Icons of our Times

NAME: The Elitist.

OR: The imaginary character targeted by virtually every advertisement made in Hong Kong. He's part businessman, part poet, all elitist.

NATIONALITY: Cosmopolitan.

AGE: He looks young for it.

MONEY: Legendary. His watch is a diamond-encrusted chunk of platinum, his car the mechanical equivalent of a thoroughbred and his brandy definitely more XO than OXO. And his women? Well, perhaps we'd better go into that later.

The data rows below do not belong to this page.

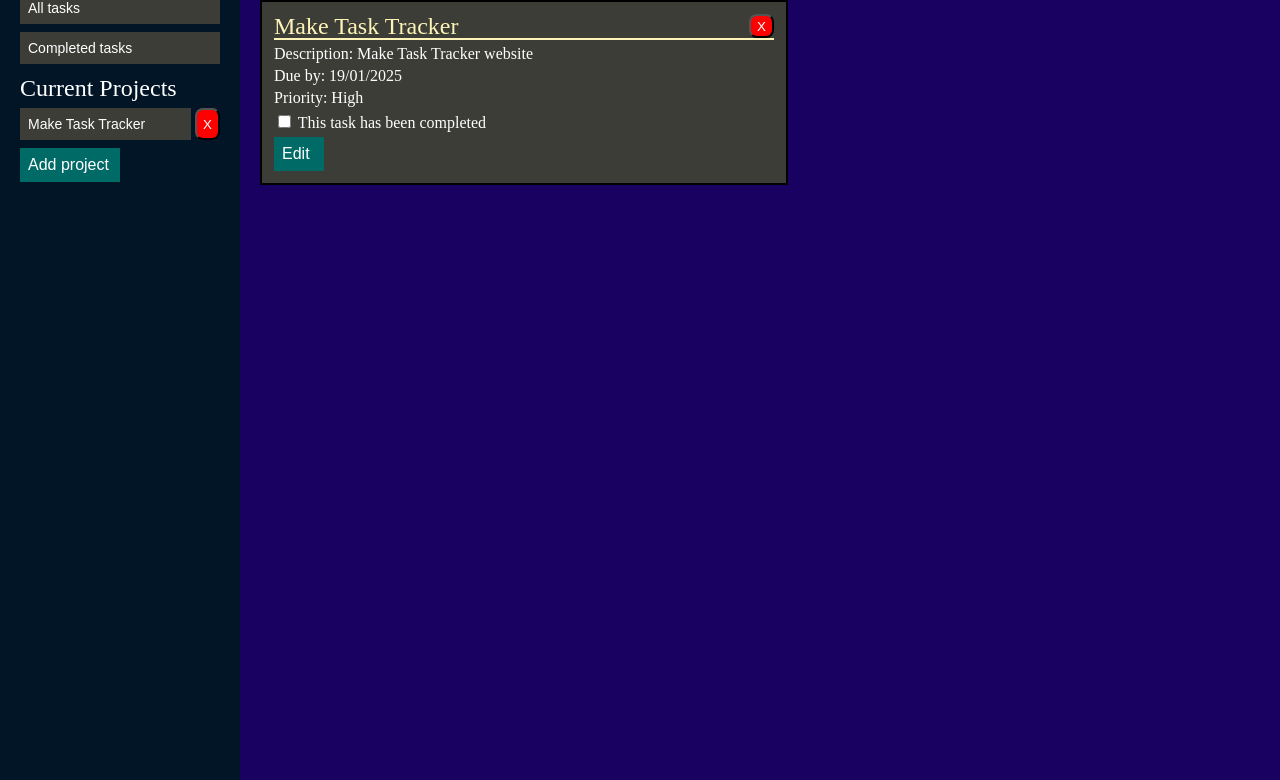
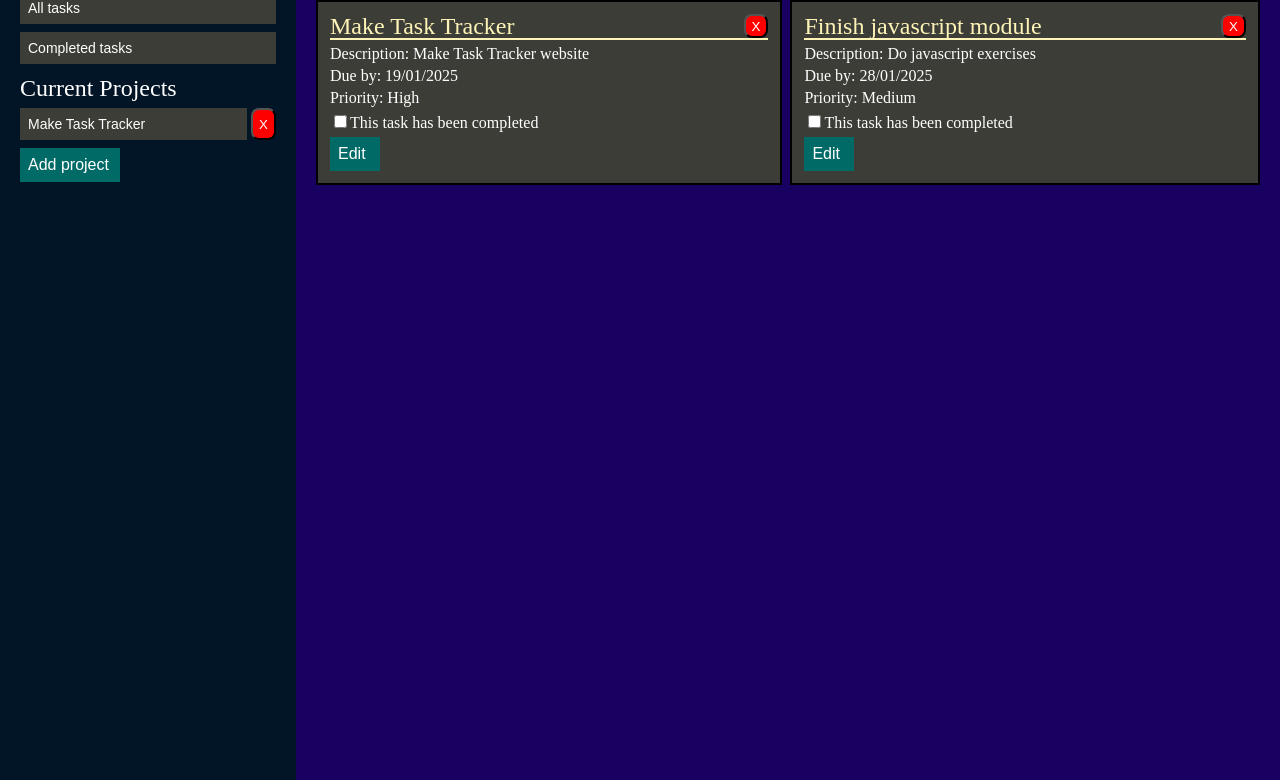
Before and after one commit to sindrilear/odin-todo, a website built with webpack: page src/template.html in a window 1280 px wide. Shown: the part 60-840 px from the top of the page. Built offline with nearby package versions, Linux system fonts and the light colour scheme.

Commit message:
Write code for creating tasks within projects

```diff
--- a/src/index.js
+++ b/src/index.js
@@ -1 +1,74 @@
 import "./styles.css";
+
+class Task {
+    constructor(taskname, taskdescription, duedate, priority) {
+    this.taskname = taskname;
+    this.taskdescription = taskdescription;
+    this.duedate = duedate;
+    this.priority = priority;
+    this.completed = false;
+    }
+}
+
+const project0 = new Task("Make Task Tracker", "Make Task Tracker website", "19/01/2025", "High")
+const project1 = new Task("Finish javascript module", "Do javascript exercises", "28/01/2025", "Medium")
+const projects = [project0, project1];
+
+function createTasks(taskArray, project) {
+    for (let i = 0; i < taskArray.length; i++) {
+        // Create a task and assign it an id
+        const taskwrapper = document.querySelector("#taskwrapper")
+        const taskdiv = document.createElement("div")
+        taskdiv.setAttribute("class", "task")
+        taskdiv.setAttribute("name", `${project}`)
+        taskdiv.setAttribute("id", `${i}`)
+        taskwrapper.appendChild(taskdiv);
+
+        // Create div for task name and delete button
+        const tasknamewrapper = document.createElement("div")
+        tasknamewrapper.setAttribute("class", "tasknamewrapper")
+        taskdiv.appendChild(tasknamewrapper)
+        const taskname = document.createElement("h3")
+        taskname.setAttribute("class", "taskname")
+        taskname.innerHTML = `${taskArray[i].taskname}`
+        tasknamewrapper.appendChild(taskname)
+        const deletebutton = document.createElement("button")
+        deletebutton.setAttribute("class", "deletebutton");
+        deletebutton.innerHTML = "X"
+        tasknamewrapper.appendChild(deletebutton);
+
+        // Add Description, Due date, Priority
+        const taskdescription = document.createElement("p")
+        taskdescription.setAttribute("class", "taskdescription")
+        taskdescription.innerHTML = `Description: ${taskArray[i].taskdescription}`
+        const duedate = document.createElement("p")
+        duedate.setAttribute ("class", "duedate")
+        duedate.innerHTML = `Due by: ${taskArray[i].duedate}`
+        const priority = document.createElement("p")
+        priority.setAttribute("class", "priority")
+        priority.innerHTML = `Priority: ${taskArray[i].priority}`
+        taskdiv.appendChild(taskdescription)
+        taskdiv.appendChild(duedate)
+        taskdiv.appendChild(priority)
+
+        // Add checkbox and delete button
+        const checkboxdiv = document.createElement("div")
+        taskdiv.appendChild(checkboxdiv)
+        const checkbox = document.createElement("input")
+        checkbox.setAttribute("type", "checkbox")
+        checkbox.setAttribute("name", `complete${i}`)
+        checkbox.setAttribute("id", `${i}`)
+        const checkboxlabel = document.createElement("label")
+        checkboxlabel.setAttribute("for", `complete${i}`)
+        checkboxlabel.innerHTML = "This task has been completed"
+        checkboxdiv.appendChild(checkbox)
+        checkboxdiv.appendChild(checkboxlabel)
+        const editbutton = document.createElement("button")
+        editbutton.setAttribute("type", "button")
+        editbutton.setAttribute("class", "addbutton")
+        editbutton.innerHTML = "Edit"
+        taskdiv.appendChild(editbutton)
+    }
+}
+
+createTasks(projects, "default");
--- a/src/styles.css
+++ b/src/styles.css
@@ -63,6 +63,8 @@ table {
     gap:12px;
     padding: 20px;
     background-color: #021526;
+    flex-shrink: 1;
+    min-width: 100px;
 }
 
 .taskmenu {
@@ -87,9 +89,17 @@ table {
 .alltasksmenu {
     background-color: #180161;
     height: 100%;
-    width: 100%;
     padding: 20px;
     gap: 12px;
+    flex-shrink: 1;
+    min-width: 0;
+    flex: 1;
+}
+
+.taskwrapper {
+    display:flex;
+    gap: 8px;
+    flex-wrap:wrap;
 }
 
 .task {
@@ -99,7 +109,7 @@ table {
     border: 2px solid black;
     padding: 12px;
     background-color:#3C3D37;
-    width: 50%;
+    flex-grow: 1;
 }
 
 .taskheader {
--- a/src/template.html
+++ b/src/template.html
@@ -29,19 +29,7 @@
                 <h1>All tasks</h1>
                 <button type="button" class="addbutton">Add a task</button>
             </div>
-            <div class="task" id="0">
-                <div class="tasknamewrapper">
-                    <h3 class="taskname">Make Task Tracker</h3>
-                    <button type="button" class="deletebutton">X</button>
-                </div>
-                <p class="taskdescription">Description: Make Task Tracker website</p>
-                <p class="duedate">Due by: 19/01/2025</p>
-                <p class="priority">Priority: High</p>
-                <div class="checkbox">
-                    <input type="checkbox" id="complete0" name="completed0" value="Completed">
-                    <label for="completed0">This task has been completed</label><br>
-                </div>
-                <button type="button" class="addbutton">Edit</button>
+            <div class="taskwrapper" id="taskwrapper">
             </div>
         </div>
     </div>
```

BRIEF HISTORY: Years ago, advertisers realised there was money to be made out of incredibly expensive watches with fancy European names, incredibly expensive cognacs with fancy French names and incredibly expensive cars with fancy Latin names. The only problem was identifying the sucker who was going to buy them. The solution: invent one. And so The Elitist was born.

CHARACTER TRAITS: The Elitist demands the best of the best from life, or so we are told by the ads. Perhaps the classic defining advert came out recently. Its catchphrase was something like: 'In business affairs as in love affairs, I demand perfection.' That ad came after years of prototypes in which advertisers informed Mr Elitist that he had reached the top and therefore deserved the best.

NATURAL HABITAT: His vast, minimalistic apartment; his yacht; the golf course.

SPORTS: Golf, polo.

HOBBIES: Collecting hi-fi equipment but being cut off by the advertiser before he can even start listening to it, collecting porcelain, ships in bottles, designer hangovers.

SEXUAL PREFERENCE: Despite having a stable of pouting models who are allowed to do everything but share his brandy, The Elitist demonstrates his Everyman nature by showing more affection for his car or hi-fi than for his life partner.

NO ELITIST IS COMPLETE WITHOUT: A knowing smirk as he puts one over on business competitors (the bird's nest soup deal, the racehorse deal, etc).

FANS SAY: 'He's so XO!' CRITICS SAY: 'Why does every television advert on the English channels in Hong Kong either try and sell me something elitist I can't afford, or something dumb I don't want?' STRENGTHS: Simple. He is the best in the world at everything. When he's in France he teaches the locals about brandy, and even ducks into the kitchen to teach them how to cook.

WEAKNESSES: The advertising agency often screws the whole thing up by putting an ageing hippy in charge of the creative process. Thus, our minimalist chuppy ends up listening to Procol Harum.